This Article, the first in a series that examines police as suspects and defendants, theorizes the disqualification of legal actors from their traditional roles by drawing out a number of themes from conflict-of-interest law: that the criminal justice system must appear just, and that judges and attorneys alike must not have a personal stake in the outcome of litigation. This Article then lays out a full account of the personal and professional interconnectedness between local prosecutors and the police. Then, using conflict-of-interest theory, it details how asking local prosecutors to become adversaries of their closest professional allies raises process-oriented and democratic legitimacy issues, particularly in our racially charged criminal justice system.

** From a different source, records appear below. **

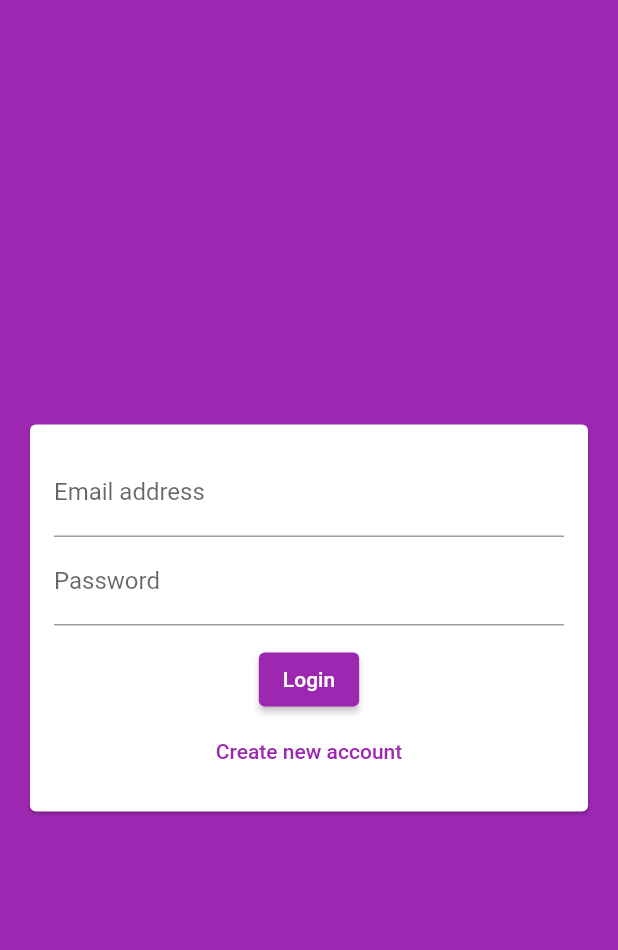
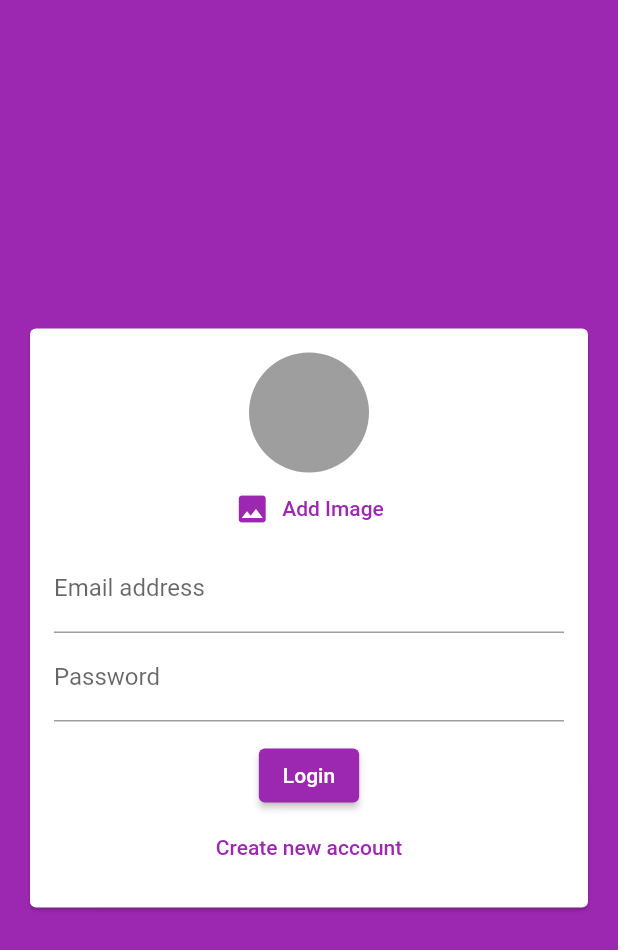
Before and after one commit to JayaSupriya-Somasani/Chat_app_flutter, a Flutter app: the screen it shows after launch, on a phone screen of 412 x 824 dp. Shown: the top 950 px of the screen. Run offline on Flutter 3.47's test engine with Material 2 defaults, Android fonts, the phone set to English and light mode, and no system bars; our stand-ins replace cloud_firestore, firebase_auth, firebase_core, image_picker; accounts and stored records are empty.

Commit message:
Image picker is implemented

```diff
--- a/lib/widgets/auth/auth_form.dart
+++ b/lib/widgets/auth/auth_form.dart
@@ -1,4 +1,6 @@
 import 'package:flutter/material.dart';
+
+import '../pickers/user_image_picker.dart';
 
 class AuthForm extends StatefulWidget {
   final void Function(String username, String password, String email,
@@ -43,6 +45,7 @@ class _AuthFormState extends State<AuthForm> {
               child: Column(
                 mainAxisSize: MainAxisSize.min,
                 children: [
+                  UserImagePicker(),
                   TextFormField(
                     key: const ValueKey('email'),
                     keyboardType: TextInputType.emailAddress,
--- /dev/null
+++ b/lib/widgets/pickers/user_image_picker.dart
@@ -0,0 +1,42 @@
+import 'dart:io';
+
+import 'package:flutter/material.dart';
+import 'package:image_picker/image_picker.dart';
+
+class UserImagePicker extends StatefulWidget {
+  const UserImagePicker({Key? key}) : super(key: key);
+
+  @override
+  State<UserImagePicker> createState() => _UserImagePickerState();
+}
+
+class _UserImagePickerState extends State<UserImagePicker> {
+  File? _pickedImage;
+  final _imagePicker = ImagePicker();
+
+  void _pickImage() async {
+    final pickedImageFile =
+        await _imagePicker.pickImage(source: ImageSource.gallery);
+    setState(() {
+      _pickedImage = File(pickedImageFile!.path);
+    });
+  }
+
+  @override
+  Widget build(BuildContext context) {
+    return Column(
+      children: [
+        CircleAvatar(
+          radius: 40,
+          backgroundColor: Colors.grey,
+          backgroundImage:
+              _pickedImage != null ? FileImage(_pickedImage!) : null,
+        ),
+        TextButton.icon(
+            onPressed: _pickImage,
+            icon: const Icon(Icons.image),
+            label: const Text("Add Image")),
+      ],
+    );
+  }
+}
--- a/pubspec.yaml
+++ b/pubspec.yaml
@@ -32,6 +32,7 @@ dependencies:
     sdk: flutter
   cloud_firestore: ^4.5.0
   firebase_auth: ^4.4.0
+  image_picker: ^0.8.7+2
 
 
   # The following adds the Cupertino Icons font to your application.
```
Also changed, not shown: pubspec.lock, 1 other file.
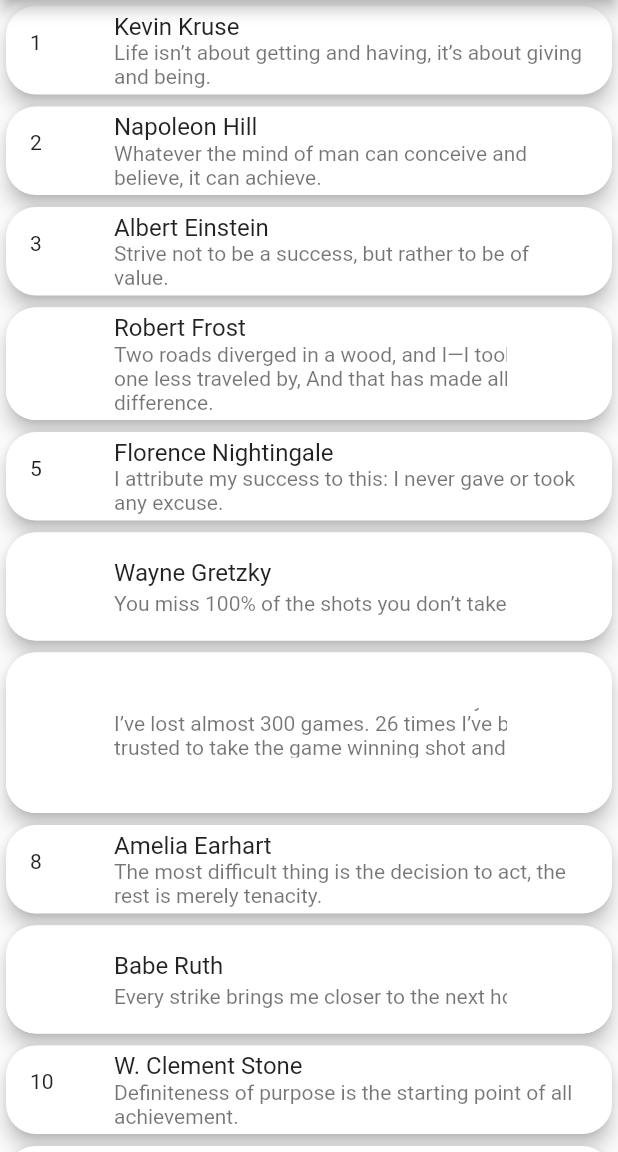
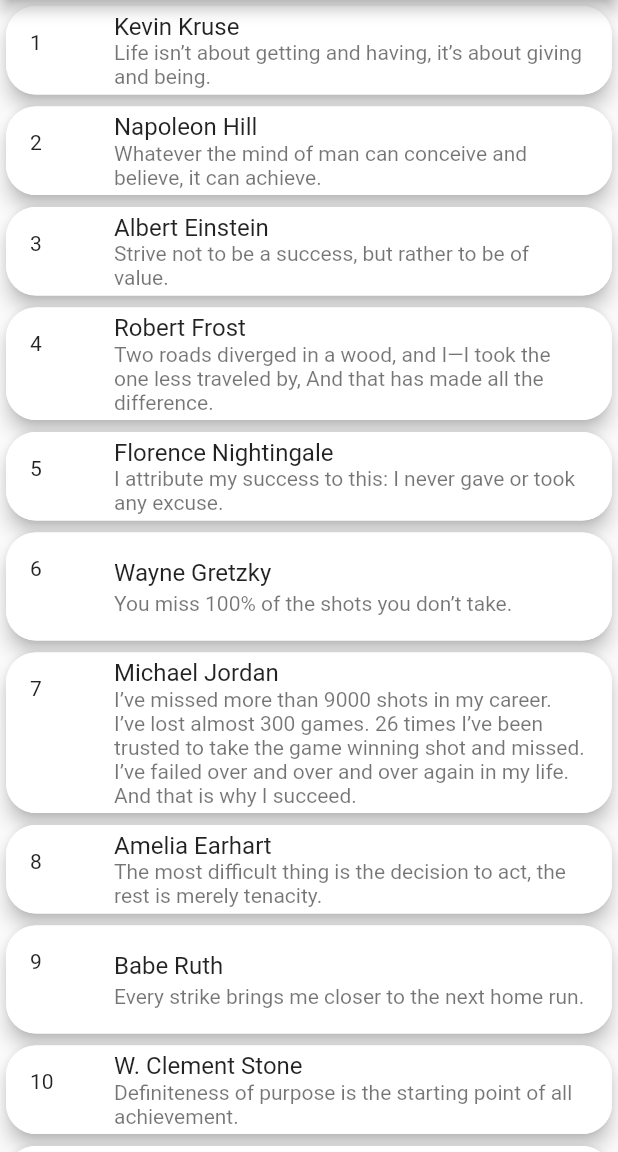
Before and after one commit to voramitesh/mitesh013milansir, a Flutter app: the screen it shows after launch, after a tap on "Motivation Qutoes", on a phone screen of 412 x 824 dp, the part 84-1236 px from its top. Run offline on Flutter 3.47's test engine with Material 2 defaults, Android fonts, the phone set to English and light mode, and no system bars.

Commit message:
20/6/2022

```diff
--- a/lib/main.dart
+++ b/lib/main.dart
@@ -74,7 +74,7 @@ class _FirstPageState extends State<FirstPage> {
                return Card(
                            elevation: 5,
                            shape: RoundedRectangleBorder(
-                             side: BorderSide(color: Colors.white,width: 70)
+                             side: BorderSide(color: Colors.white)
                            ,borderRadius: BorderRadius.circular(20)),
 
                            child: ListTile(
```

This Article concludes that the conflict of interest between local prosecutors and police–defendants is so anathema to our system of justice that it requires removal in every case where an officer is accused of committing a crime.  Finally, it turns to the question of who should prosecute the police and proposes several potential solutions.

Sunday, May 15, 2016